The earlier "Pryde of the X-Men" pilot, which I never saw, is really what the series should have looked like if they hadn't cheaped out a bit -- it has the look that G.I. Joe and Transformers had.
To this day I don't think there's any animated comic book series quite like the '92 X-Men, in its ambition to just straight-up adapt decades of nonsense from what was at that point the best selling comic of all time. Its ambition overstepped its production value by quite a bit but it paired well with the actual comics, and with the much more elegant Batman series. The 94-98 Spider-Man series could have equalled X-Men easily, but suffered from a bad early-digital color palette, network censorship and choices not to adapt the major storylines. I was too old at that point anyway, so didn't bother, but they did a lot of vampire stuff despite having to censor everything about vampires for the network's standards ...
As good as the Batman series (and almost everything that followed it) was, they weren't doing five-part versions of the characters' most famous storylines. So that was the draw. The show really sold kids on the X-Men's appeal, and would very casually dig into decades of overcomplicated continuity nonsense if it was required for that week's story.
In Japan the series was screened as an anime, amusingly.

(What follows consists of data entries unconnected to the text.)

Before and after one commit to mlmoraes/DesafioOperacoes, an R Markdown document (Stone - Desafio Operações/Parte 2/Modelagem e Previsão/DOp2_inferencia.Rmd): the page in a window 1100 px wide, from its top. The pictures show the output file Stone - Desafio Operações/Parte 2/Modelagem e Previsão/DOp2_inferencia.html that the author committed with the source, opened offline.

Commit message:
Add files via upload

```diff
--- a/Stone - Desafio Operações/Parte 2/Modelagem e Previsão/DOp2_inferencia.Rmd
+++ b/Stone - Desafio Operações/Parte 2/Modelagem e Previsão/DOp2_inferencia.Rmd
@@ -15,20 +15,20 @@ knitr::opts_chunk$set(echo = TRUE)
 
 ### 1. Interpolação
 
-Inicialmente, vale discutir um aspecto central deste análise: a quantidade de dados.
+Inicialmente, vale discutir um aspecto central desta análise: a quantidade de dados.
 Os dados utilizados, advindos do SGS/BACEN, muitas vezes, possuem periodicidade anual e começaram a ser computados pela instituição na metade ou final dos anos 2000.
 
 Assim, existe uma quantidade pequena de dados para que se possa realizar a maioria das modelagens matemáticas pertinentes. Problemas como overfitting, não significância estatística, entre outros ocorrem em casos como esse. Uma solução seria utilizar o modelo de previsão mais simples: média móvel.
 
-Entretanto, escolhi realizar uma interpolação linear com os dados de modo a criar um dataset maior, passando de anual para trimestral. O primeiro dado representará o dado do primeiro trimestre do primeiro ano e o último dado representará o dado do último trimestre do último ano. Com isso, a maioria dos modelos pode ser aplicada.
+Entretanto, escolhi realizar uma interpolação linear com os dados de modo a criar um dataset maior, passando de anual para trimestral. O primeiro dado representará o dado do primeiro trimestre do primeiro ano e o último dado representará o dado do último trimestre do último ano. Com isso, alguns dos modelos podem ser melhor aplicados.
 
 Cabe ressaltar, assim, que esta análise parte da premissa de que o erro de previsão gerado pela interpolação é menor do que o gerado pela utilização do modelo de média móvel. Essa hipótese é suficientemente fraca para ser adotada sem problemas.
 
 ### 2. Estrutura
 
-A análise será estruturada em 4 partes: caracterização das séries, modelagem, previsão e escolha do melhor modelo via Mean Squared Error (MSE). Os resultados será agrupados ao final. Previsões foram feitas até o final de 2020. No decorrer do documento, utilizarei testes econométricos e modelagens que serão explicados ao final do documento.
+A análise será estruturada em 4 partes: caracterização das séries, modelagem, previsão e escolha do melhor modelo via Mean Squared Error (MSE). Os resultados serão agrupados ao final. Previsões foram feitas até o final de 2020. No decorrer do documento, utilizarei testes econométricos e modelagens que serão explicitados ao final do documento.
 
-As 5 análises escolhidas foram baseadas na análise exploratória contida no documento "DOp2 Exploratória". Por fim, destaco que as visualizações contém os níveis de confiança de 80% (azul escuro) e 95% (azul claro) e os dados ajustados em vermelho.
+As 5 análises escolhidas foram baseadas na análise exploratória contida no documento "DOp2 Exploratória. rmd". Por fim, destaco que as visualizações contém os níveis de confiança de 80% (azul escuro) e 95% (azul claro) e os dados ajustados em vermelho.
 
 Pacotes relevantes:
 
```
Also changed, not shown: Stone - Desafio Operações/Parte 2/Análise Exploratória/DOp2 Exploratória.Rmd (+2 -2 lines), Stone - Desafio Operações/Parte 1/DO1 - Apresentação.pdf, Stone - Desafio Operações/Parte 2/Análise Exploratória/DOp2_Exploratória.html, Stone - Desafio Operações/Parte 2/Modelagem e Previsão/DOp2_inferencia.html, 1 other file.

They've now made a ton of live action movies which only seem to care enough to get one or two or three characters right per film. 17 years in, I'm still waiting for the Jim Lee style X-Men movie ... or John Byrne, or ...